1. Sputum Cytology
When one coughs up mucus from the lungs (also known as sputum), it is examined in the lab to check for cancer cells. It is utilized to determine the origin of cancers in the lung’s major airways.
Thoracentesis is a way to determine if the fluid gathered around the lungs is related to cancer. It involves the insertion of a needle between the ribs to extract the fluid.
3. Needle Biopsy
The procedure involves using a needle to extract a sample from an area the physician determines questionable. While a surgical incision is not required, the amount of tissue removed is sometimes insufficient for a proper diagnosis.
4. FNA (Fine Needle Aspiration) Biopsy
The procedure involves using a hollow, thin needle to remove aspirate cells and examine for evidence of cancer in the lymph nodes. Transtracheal FNA is carried out through a needle that is passed through the trachea wall.
5. Core Biopsy
Core biopsy samples are more voluminous samples drawn from FNA biopsies. It involves the use of a larger needle to remove a small core of tissue.
6. Transthoracic Needle Biopsy
If the physician suspects the presence of a tumor in the lungs' outer parts, a biopsy needle is inserted through the skin. Local anesthesia may be deployed to numb the target area.
7. Ion Robot

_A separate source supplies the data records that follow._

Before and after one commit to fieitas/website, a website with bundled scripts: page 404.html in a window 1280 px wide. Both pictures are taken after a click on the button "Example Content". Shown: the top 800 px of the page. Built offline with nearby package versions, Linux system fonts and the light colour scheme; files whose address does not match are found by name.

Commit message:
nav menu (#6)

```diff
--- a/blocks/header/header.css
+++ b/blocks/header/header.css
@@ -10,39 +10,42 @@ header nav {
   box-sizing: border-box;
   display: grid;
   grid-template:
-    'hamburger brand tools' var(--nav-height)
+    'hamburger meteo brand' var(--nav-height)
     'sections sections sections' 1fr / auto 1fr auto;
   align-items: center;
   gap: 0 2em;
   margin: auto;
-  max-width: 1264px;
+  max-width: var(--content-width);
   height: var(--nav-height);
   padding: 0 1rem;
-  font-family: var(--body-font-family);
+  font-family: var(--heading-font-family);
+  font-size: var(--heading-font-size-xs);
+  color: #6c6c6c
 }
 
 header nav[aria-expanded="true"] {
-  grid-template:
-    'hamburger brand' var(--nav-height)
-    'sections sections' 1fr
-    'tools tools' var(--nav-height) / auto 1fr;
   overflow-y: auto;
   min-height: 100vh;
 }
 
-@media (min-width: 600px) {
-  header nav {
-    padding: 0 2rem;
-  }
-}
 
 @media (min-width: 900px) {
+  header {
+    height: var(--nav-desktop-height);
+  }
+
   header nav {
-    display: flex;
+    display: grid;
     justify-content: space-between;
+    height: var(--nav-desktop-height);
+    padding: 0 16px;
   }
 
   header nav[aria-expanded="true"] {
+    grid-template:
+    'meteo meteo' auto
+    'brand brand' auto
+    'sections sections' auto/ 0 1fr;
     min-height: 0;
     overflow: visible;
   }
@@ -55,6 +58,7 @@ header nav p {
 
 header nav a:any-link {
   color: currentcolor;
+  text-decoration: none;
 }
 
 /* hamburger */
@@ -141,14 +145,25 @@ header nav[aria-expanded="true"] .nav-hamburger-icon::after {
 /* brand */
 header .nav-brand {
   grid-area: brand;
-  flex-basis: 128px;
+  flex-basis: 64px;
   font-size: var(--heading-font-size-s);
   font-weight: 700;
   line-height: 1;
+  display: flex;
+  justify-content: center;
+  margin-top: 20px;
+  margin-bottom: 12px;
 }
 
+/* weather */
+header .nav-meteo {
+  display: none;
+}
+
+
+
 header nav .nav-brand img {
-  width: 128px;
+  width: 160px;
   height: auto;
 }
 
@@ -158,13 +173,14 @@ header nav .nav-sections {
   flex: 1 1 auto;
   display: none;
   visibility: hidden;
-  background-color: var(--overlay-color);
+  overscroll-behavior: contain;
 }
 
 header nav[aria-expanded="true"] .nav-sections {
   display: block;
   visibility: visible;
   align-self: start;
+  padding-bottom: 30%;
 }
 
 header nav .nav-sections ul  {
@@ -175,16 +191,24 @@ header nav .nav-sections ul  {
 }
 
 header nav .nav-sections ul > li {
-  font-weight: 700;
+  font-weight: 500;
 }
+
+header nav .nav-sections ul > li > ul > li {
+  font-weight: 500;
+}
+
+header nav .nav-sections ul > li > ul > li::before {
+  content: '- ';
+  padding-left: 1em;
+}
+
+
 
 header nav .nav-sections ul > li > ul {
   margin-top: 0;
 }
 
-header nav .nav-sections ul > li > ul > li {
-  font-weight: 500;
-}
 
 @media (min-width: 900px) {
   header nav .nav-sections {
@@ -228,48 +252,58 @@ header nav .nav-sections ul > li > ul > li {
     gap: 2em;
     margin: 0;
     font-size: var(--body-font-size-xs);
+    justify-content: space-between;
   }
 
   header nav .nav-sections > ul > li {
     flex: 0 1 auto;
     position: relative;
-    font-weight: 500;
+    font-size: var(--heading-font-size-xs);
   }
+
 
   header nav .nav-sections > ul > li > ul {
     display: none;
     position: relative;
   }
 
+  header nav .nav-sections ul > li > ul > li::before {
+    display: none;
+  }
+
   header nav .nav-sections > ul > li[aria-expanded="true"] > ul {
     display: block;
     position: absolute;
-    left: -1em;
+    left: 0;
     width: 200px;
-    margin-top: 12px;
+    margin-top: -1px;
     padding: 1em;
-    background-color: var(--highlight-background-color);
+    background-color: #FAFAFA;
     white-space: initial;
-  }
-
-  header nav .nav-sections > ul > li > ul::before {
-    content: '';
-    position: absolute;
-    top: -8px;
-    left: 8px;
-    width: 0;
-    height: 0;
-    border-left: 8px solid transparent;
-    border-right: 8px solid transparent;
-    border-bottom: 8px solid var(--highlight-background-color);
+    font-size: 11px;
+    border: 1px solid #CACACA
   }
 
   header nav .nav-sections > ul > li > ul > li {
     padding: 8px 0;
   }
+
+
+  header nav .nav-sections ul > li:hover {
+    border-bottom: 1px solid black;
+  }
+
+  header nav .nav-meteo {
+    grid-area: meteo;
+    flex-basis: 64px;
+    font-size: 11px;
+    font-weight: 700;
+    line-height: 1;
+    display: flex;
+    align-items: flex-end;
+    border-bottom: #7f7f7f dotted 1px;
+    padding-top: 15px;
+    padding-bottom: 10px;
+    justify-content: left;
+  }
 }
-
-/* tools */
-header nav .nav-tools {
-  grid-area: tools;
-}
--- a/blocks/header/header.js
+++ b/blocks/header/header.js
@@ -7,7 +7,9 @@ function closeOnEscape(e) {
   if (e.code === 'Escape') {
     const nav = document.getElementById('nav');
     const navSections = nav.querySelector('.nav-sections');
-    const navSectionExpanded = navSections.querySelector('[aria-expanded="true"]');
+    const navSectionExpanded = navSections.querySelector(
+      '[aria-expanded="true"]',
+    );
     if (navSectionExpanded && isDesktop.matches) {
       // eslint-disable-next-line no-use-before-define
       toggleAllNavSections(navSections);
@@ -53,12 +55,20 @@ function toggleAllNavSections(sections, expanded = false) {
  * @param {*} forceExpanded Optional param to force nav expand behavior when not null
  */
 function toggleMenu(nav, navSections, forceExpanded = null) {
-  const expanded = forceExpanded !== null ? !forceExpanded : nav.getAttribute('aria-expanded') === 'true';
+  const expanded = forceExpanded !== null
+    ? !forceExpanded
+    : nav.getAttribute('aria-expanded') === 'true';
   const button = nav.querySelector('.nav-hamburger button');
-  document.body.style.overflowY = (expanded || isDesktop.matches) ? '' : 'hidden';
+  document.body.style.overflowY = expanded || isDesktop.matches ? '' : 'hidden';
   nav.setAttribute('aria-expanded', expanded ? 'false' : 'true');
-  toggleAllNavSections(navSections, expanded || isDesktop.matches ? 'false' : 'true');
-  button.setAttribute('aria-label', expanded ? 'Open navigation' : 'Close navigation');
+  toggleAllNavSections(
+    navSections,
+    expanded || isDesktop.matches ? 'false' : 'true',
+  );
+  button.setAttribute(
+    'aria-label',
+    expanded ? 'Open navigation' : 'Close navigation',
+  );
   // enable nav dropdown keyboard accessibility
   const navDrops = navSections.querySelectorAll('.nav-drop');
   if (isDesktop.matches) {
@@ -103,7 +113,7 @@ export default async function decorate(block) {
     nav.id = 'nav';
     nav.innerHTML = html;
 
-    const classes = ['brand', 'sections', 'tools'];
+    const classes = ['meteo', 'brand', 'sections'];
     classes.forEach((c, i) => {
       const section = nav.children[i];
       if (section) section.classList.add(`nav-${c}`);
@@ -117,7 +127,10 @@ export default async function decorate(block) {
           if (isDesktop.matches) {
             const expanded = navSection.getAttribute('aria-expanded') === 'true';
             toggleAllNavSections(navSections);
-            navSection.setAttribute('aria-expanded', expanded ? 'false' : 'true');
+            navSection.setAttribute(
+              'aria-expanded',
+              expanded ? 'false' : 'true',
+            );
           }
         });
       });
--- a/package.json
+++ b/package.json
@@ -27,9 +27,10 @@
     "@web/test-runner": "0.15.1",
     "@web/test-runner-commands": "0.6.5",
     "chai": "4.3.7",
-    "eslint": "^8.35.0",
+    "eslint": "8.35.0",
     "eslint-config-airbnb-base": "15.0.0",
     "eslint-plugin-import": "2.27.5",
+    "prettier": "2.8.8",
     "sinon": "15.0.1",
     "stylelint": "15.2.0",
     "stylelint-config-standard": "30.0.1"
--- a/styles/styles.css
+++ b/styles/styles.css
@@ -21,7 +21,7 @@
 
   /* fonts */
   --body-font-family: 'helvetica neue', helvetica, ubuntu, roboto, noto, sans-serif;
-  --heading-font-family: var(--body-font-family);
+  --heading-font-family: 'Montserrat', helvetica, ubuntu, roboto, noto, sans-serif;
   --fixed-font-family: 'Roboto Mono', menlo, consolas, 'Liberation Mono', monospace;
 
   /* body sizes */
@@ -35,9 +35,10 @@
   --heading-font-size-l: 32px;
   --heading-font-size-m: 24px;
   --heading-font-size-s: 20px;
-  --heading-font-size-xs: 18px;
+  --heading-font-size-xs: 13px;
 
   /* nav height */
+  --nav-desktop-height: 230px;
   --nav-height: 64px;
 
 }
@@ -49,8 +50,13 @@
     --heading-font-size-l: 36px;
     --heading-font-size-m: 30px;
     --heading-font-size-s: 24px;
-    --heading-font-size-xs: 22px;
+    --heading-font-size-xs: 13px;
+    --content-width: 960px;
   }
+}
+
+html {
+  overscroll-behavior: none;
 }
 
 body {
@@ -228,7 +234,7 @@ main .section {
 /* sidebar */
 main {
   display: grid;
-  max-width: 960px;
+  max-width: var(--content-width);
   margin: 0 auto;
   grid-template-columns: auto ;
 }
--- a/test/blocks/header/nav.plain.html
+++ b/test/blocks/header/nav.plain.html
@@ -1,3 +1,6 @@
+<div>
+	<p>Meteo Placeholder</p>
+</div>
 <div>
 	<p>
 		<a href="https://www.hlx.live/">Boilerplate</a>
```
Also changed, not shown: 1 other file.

One of the biggest wonders of technology, when it comes to detecting lung cancer early, is the ion robot. The ion robot is a relatively new platform which adopts maneuverable robotic technology to reach the previously inaccessible portions of the lungs. Higher reach implies greater accuracy and a far quicker diagnosis, resulting in better chances of early treatment.
Another big breakthrough in the field of early lung cancer detection is the Auris Health Monarch platform. This is yet another new robotic technology allowing for a low invasive method to detect lung cancer. Another known name for this procedure is robotic-assisted bronchoscopy. This technology allows your surgeon to access deep areas of the lungs to collect sample tissue.